- Be flexible as you go along. Your priorities might change and so too may your resolutions. Say you started out the year promising to not eat meat and then you discover you’re allergic to everything BUT meat (dare to dream). Keep things loose enough to make adjustments just in case you need to go on that full-meat diet.
- When you accomplish something, give yourself a treat. Like a tasty bit of exotic meats jerky. That’s an especially nice treat.
- Feeling low or unmotivated? We already talked about negative thinking, so knock that off. And maybe take a look at what you’ve already accomplished. You may have come further than you realized.
- Don’t bite off more than you can chew. It may be tempting to resolve to save the Earth single-handedly or to read and understand Finnegans Wake. And while it would truly be impressive if you were able to accomplish either of those things, it’s pretty unlikely they’ll happen. So don’t set yourself up for failure by declaring massive goals. Make more achievable promises to yourself—start small with something like starting a new hobby, and then work up. And if you manage to save the Earth all by yourself, that will be really interesting and worth writing a novel about, so then you’ll be able to check off that resolution, too. Well done.
Resolve, relapse, regret
So here you are, a few days into the new year and you’re feeling like you might already lose your resolution mojo. Temptations are everywhere! Maybe you’re not as determined as you thought you were. Maybe lazy is the new fit. Mostly, maybe you’re not sure where to look for help to keep yourself on the straight and narrow. Look no further. We present the Man Crates Map to Resolution Redemption. When temptations hit or when confusion arises, you still have options that will keep your new year’s resolutions and stop you from taking too many backwards steps.
If at first you don’t succeed…

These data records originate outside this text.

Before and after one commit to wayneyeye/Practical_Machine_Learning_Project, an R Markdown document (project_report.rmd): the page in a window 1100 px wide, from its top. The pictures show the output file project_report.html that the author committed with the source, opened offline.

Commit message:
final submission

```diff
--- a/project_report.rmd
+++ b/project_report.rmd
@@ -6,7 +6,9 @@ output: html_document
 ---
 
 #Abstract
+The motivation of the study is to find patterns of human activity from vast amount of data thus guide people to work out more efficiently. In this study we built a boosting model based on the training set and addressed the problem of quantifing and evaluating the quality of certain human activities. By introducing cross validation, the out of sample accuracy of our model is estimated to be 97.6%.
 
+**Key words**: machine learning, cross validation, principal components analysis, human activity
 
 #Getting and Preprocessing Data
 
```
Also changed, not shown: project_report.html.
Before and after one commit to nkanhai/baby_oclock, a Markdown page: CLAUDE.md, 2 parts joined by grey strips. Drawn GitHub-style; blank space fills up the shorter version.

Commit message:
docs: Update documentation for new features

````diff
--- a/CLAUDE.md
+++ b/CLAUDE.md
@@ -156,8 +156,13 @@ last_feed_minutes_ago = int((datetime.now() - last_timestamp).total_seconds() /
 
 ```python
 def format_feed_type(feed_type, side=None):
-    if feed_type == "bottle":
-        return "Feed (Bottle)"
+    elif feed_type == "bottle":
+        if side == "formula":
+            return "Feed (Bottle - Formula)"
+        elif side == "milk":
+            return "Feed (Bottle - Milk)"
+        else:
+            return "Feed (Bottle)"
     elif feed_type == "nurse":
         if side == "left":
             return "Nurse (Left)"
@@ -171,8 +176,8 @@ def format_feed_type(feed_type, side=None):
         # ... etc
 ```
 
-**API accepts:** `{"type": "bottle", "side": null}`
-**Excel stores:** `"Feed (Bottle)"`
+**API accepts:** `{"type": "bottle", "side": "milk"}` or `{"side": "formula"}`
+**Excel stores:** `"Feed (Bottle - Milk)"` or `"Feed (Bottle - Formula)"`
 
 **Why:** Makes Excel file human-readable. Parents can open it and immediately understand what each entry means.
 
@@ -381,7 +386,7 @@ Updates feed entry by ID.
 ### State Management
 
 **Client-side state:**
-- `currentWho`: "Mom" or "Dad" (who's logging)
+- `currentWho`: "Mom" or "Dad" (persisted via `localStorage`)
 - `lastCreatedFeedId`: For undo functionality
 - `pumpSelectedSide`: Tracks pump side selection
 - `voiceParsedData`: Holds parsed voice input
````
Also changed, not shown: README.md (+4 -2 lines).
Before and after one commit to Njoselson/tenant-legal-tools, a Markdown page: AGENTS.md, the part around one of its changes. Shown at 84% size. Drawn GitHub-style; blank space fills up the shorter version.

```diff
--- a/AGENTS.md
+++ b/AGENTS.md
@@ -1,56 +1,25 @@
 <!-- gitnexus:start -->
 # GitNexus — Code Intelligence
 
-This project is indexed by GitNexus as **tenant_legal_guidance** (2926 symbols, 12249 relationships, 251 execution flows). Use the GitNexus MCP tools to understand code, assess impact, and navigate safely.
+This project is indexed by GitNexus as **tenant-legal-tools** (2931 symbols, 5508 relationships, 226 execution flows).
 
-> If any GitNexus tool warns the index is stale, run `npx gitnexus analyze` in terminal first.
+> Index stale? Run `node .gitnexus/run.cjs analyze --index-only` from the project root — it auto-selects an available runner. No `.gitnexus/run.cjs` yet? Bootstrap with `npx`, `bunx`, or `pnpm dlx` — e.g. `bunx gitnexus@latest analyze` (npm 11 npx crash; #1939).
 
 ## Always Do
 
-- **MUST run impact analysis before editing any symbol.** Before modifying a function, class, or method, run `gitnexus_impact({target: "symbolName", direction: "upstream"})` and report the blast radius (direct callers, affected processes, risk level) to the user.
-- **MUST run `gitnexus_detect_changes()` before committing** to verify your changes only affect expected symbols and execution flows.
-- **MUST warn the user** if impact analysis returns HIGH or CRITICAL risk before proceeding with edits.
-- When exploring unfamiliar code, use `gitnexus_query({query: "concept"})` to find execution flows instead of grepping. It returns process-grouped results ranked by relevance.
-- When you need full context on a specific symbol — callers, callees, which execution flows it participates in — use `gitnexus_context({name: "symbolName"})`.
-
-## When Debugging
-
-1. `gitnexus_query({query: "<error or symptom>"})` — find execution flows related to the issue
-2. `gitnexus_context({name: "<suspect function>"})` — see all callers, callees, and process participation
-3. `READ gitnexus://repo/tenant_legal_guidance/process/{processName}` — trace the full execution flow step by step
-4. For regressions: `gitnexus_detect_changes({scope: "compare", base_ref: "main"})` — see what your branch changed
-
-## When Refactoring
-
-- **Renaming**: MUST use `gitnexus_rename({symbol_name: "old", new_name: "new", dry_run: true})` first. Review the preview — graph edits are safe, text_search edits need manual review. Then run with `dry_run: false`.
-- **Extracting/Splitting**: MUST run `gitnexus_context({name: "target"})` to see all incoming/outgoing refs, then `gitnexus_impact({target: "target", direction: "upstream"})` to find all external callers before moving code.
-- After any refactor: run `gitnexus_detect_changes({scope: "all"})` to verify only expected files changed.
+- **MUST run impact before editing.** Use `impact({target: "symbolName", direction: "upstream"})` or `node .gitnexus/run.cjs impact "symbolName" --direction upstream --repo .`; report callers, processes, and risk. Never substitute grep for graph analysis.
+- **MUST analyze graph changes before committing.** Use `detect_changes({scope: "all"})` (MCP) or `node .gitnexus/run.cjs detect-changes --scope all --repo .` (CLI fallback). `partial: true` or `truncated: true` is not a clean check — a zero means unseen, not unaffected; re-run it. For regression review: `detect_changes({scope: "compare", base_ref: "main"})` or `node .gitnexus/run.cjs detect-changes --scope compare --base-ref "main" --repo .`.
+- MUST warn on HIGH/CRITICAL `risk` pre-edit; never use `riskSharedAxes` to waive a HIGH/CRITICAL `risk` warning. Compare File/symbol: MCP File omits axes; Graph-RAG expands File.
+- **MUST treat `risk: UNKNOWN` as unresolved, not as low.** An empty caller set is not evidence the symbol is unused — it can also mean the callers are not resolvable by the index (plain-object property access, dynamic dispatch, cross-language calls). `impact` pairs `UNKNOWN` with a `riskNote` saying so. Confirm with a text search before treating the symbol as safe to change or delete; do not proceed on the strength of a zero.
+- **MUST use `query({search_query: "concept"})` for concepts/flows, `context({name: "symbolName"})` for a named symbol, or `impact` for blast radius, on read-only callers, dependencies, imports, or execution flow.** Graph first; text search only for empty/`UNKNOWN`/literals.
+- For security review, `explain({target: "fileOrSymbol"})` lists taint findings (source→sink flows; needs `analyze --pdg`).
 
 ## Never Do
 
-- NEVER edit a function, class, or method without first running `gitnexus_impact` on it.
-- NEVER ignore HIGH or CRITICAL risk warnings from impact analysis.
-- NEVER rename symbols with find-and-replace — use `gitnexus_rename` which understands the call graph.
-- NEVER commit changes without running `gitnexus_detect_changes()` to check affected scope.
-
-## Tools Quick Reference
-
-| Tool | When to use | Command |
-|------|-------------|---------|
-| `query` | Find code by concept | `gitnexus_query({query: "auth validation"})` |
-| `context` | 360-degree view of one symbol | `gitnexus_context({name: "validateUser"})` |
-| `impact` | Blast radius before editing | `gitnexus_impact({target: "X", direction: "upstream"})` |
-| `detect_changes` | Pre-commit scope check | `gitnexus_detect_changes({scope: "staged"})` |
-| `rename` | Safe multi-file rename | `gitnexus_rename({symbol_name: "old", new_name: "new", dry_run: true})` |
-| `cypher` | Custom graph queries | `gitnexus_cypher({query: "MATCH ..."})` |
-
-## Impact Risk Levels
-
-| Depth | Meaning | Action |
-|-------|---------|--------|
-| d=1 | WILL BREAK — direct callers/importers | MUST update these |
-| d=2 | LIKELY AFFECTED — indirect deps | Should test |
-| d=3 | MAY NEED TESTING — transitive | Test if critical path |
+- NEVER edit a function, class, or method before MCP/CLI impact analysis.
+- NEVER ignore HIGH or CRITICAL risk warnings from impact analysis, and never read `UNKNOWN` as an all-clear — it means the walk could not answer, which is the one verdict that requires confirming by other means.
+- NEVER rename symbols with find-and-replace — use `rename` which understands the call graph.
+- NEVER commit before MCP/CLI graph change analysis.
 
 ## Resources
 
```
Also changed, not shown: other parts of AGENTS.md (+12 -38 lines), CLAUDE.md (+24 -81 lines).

Perhaps you’ve already lost your way with your resolutions. Buck up, little camper. Getting too critical of your lack of resolve can be just as detrimental to your well-being as not keeping your resolutions. Fight the bad-brain bent and don’t beat yourself up when you don’t succeed. Moving forward sometimes involves taking a step backwards. Don’t sweat little obstacles along your course to resolution completion.